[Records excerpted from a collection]
- Opening Delimiter -

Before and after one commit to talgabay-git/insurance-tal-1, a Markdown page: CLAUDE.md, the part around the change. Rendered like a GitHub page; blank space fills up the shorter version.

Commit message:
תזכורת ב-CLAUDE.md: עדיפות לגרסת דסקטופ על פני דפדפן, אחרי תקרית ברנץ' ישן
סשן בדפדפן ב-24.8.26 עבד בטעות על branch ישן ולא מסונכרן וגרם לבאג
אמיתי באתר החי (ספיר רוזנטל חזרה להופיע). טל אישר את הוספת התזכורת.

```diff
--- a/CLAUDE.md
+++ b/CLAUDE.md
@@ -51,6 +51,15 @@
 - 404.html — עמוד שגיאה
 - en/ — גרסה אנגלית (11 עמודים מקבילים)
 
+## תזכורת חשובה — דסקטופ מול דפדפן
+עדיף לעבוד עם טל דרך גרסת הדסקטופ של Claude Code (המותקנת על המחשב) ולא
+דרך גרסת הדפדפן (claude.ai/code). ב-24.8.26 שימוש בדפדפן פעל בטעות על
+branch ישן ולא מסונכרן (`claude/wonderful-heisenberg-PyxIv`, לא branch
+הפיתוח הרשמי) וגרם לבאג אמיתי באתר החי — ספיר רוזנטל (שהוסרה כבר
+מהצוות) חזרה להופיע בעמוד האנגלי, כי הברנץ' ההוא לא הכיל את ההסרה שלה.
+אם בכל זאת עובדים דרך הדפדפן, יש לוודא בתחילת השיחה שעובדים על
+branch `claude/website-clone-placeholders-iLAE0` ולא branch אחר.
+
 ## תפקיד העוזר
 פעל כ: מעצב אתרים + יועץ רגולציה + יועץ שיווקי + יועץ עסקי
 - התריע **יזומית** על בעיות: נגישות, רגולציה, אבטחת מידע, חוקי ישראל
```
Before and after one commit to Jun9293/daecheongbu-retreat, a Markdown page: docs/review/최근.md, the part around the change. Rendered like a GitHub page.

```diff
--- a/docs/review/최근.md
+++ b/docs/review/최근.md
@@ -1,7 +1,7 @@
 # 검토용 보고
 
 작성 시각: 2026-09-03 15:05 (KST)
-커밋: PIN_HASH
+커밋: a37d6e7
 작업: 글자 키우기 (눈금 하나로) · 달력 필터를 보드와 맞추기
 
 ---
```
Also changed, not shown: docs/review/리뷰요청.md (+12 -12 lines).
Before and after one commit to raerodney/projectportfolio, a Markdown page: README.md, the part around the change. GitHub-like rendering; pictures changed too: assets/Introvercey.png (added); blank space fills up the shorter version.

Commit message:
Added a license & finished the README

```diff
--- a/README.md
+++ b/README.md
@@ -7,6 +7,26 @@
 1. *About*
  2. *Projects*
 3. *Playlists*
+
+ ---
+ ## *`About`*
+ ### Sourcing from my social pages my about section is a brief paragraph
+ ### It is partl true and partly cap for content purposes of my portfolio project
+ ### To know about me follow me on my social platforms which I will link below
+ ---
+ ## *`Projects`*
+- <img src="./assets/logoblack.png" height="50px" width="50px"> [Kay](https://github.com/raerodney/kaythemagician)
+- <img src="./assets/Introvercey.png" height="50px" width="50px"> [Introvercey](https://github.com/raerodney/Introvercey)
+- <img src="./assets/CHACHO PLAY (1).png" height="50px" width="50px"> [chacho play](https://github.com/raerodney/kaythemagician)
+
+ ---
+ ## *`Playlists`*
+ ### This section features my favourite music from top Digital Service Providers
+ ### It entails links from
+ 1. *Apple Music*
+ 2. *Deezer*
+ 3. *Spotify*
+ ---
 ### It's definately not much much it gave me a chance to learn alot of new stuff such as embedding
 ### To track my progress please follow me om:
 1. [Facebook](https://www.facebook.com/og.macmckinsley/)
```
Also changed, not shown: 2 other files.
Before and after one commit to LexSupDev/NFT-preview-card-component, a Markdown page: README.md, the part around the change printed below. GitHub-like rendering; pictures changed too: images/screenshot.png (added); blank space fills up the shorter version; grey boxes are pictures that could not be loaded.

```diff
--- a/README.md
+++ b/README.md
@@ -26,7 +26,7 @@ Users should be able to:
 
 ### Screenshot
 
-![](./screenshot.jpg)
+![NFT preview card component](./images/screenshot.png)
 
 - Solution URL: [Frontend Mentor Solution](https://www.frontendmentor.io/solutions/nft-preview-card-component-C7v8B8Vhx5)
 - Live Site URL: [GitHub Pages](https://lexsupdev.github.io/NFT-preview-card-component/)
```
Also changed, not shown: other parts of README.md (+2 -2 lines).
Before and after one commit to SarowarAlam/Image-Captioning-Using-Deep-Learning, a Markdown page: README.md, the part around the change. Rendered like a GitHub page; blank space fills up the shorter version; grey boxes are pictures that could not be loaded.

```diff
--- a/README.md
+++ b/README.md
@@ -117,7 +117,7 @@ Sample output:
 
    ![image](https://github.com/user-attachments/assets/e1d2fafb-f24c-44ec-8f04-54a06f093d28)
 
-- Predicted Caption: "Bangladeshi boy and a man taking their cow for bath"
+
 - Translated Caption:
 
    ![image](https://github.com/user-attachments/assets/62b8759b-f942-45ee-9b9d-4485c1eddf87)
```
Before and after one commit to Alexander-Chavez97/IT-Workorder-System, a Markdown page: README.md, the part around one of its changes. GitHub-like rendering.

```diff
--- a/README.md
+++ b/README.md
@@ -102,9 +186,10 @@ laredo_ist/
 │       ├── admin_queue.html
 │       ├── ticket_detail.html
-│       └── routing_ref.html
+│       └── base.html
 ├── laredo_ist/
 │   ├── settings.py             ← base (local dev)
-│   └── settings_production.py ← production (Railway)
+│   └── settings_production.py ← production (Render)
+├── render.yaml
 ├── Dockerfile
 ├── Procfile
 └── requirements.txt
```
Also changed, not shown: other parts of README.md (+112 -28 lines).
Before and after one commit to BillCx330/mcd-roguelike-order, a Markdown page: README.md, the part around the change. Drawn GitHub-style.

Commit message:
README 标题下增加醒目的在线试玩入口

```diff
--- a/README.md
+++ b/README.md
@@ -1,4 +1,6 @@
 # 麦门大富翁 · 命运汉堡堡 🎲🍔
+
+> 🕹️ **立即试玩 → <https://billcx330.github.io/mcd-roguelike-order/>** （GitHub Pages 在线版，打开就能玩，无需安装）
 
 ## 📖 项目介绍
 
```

- Closing Delimiter -

__ABOUT THIS EXERCISE__:
The records must be reproduced in full. Nothing should differ.

__RESPONSE__:
Before and after one commit to talgabay-git/insurance-tal-1, a Markdown page: CLAUDE.md, the part around the change. Rendered like a GitHub page; blank space fills up the shorter version.

Commit message:
תזכורת ב-CLAUDE.md: עדיפות לגרסת דסקטופ על פני דפדפן, אחרי תקרית ברנץ' ישן
סשן בדפדפן ב-24.8.26 עבד בטעות על branch ישן ולא מסונכרן וגרם לבאג
אמיתי באתר החי (ספיר רוזנטל חזרה להופיע). טל אישר את הוספת התזכורת.

```diff
--- a/CLAUDE.md
+++ b/CLAUDE.md
@@ -51,6 +51,15 @@
 - 404.html — עמוד שגיאה
 - en/ — גרסה אנגלית (11 עמודים מקבילים)
 
+## תזכורת חשובה — דסקטופ מול דפדפן
+עדיף לעבוד עם טל דרך גרסת הדסקטופ של Claude Code (המותקנת על המחשב) ולא
+דרך גרסת הדפדפן (claude.ai/code). ב-24.8.26 שימוש בדפדפן פעל בטעות על
+branch ישן ולא מסונכרן (`claude/wonderful-heisenberg-PyxIv`, לא branch
+הפיתוח הרשמי) וגרם לבאג אמיתי באתר החי — ספיר רוזנטל (שהוסרה כבר
+מהצוות) חזרה להופיע בעמוד האנגלי, כי הברנץ' ההוא לא הכיל את ההסרה שלה.
+אם בכל זאת עובדים דרך הדפדפן, יש לוודא בתחילת השיחה שעובדים על
+branch `claude/website-clone-placeholders-iLAE0` ולא branch אחר.
+
 ## תפקיד העוזר
 פעל כ: מעצב אתרים + יועץ רגולציה + יועץ שיווקי + יועץ עסקי
 - התריע **יזומית** על בעיות: נגישות, רגולציה, אבטחת מידע, חוקי ישראל
```
Before and after one commit to Jun9293/daecheongbu-retreat, a Markdown page: docs/review/최근.md, the part around the change. Rendered like a GitHub page.

```diff
--- a/docs/review/최근.md
+++ b/docs/review/최근.md
@@ -1,7 +1,7 @@
 # 검토용 보고
 
 작성 시각: 2026-09-03 15:05 (KST)
-커밋: PIN_HASH
+커밋: a37d6e7
 작업: 글자 키우기 (눈금 하나로) · 달력 필터를 보드와 맞추기
 
 ---
```
Also changed, not shown: docs/review/리뷰요청.md (+12 -12 lines).
Before and after one commit to raerodney/projectportfolio, a Markdown page: README.md, the part around the change. GitHub-like rendering; pictures changed too: assets/Introvercey.png (added); blank space fills up the shorter version.

Commit message:
Added a license & finished the README

```diff
--- a/README.md
+++ b/README.md
@@ -7,6 +7,26 @@
 1. *About*
  2. *Projects*
 3. *Playlists*
+
+ ---
+ ## *`About`*
+ ### Sourcing from my social pages my about section is a brief paragraph
+ ### It is partl true and partly cap for content purposes of my portfolio project
+ ### To know about me follow me on my social platforms which I will link below
+ ---
+ ## *`Projects`*
+- <img src="./assets/logoblack.png" height="50px" width="50px"> [Kay](https://github.com/raerodney/kaythemagician)
+- <img src="./assets/Introvercey.png" height="50px" width="50px"> [Introvercey](https://github.com/raerodney/Introvercey)
+- <img src="./assets/CHACHO PLAY (1).png" height="50px" width="50px"> [chacho play](https://github.com/raerodney/kaythemagician)
+
+ ---
+ ## *`Playlists`*
+ ### This section features my favourite music from top Digital Service Providers
+ ### It entails links from
+ 1. *Apple Music*
+ 2. *Deezer*
+ 3. *Spotify*
+ ---
 ### It's definately not much much it gave me a chance to learn alot of new stuff such as embedding
 ### To track my progress please follow me om:
 1. [Facebook](https://www.facebook.com/og.macmckinsley/)
```
Also changed, not shown: 2 other files.
Before and after one commit to LexSupDev/NFT-preview-card-component, a Markdown page: README.md, the part around the change printed below. GitHub-like rendering; pictures changed too: images/screenshot.png (added); blank space fills up the shorter version; grey boxes are pictures that could not be loaded.

```diff
--- a/README.md
+++ b/README.md
@@ -26,7 +26,7 @@ Users should be able to:
 
 ### Screenshot
 
-![](./screenshot.jpg)
+![NFT preview card component](./images/screenshot.png)
 
 - Solution URL: [Frontend Mentor Solution](https://www.frontendmentor.io/solutions/nft-preview-card-component-C7v8B8Vhx5)
 - Live Site URL: [GitHub Pages](https://lexsupdev.github.io/NFT-preview-card-component/)
```
Also changed, not shown: other parts of README.md (+2 -2 lines).
Before and after one commit to SarowarAlam/Image-Captioning-Using-Deep-Learning, a Markdown page: README.md, the part around the change. Rendered like a GitHub page; blank space fills up the shorter version; grey boxes are pictures that could not be loaded.

```diff
--- a/README.md
+++ b/README.md
@@ -117,7 +117,7 @@ Sample output:
 
    ![image](https://github.com/user-attachments/assets/e1d2fafb-f24c-44ec-8f04-54a06f093d28)
 
-- Predicted Caption: "Bangladeshi boy and a man taking their cow for bath"
+
 - Translated Caption:
 
    ![image](https://github.com/user-attachments/assets/62b8759b-f942-45ee-9b9d-4485c1eddf87)
```
Before and after one commit to Alexander-Chavez97/IT-Workorder-System, a Markdown page: README.md, the part around one of its changes. GitHub-like rendering.

```diff
--- a/README.md
+++ b/README.md
@@ -102,9 +186,10 @@ laredo_ist/
 │       ├── admin_queue.html
 │       ├── ticket_detail.html
-│       └── routing_ref.html
+│       └── base.html
 ├── laredo_ist/
 │   ├── settings.py             ← base (local dev)
-│   └── settings_production.py ← production (Railway)
+│   └── settings_production.py ← production (Render)
+├── render.yaml
 ├── Dockerfile
 ├── Procfile
 └── requirements.txt
```
Also changed, not shown: other parts of README.md (+112 -28 lines).
Before and after one commit to BillCx330/mcd-roguelike-order, a Markdown page: README.md, the part around the change. Drawn GitHub-style.

Commit message:
README 标题下增加醒目的在线试玩入口

```diff
--- a/README.md
+++ b/README.md
@@ -1,4 +1,6 @@
 # 麦门大富翁 · 命运汉堡堡 🎲🍔
+
+> 🕹️ **立即试玩 → <https://billcx330.github.io/mcd-roguelike-order/>** （GitHub Pages 在线版，打开就能玩，无需安装）
 
 ## 📖 项目介绍
 
```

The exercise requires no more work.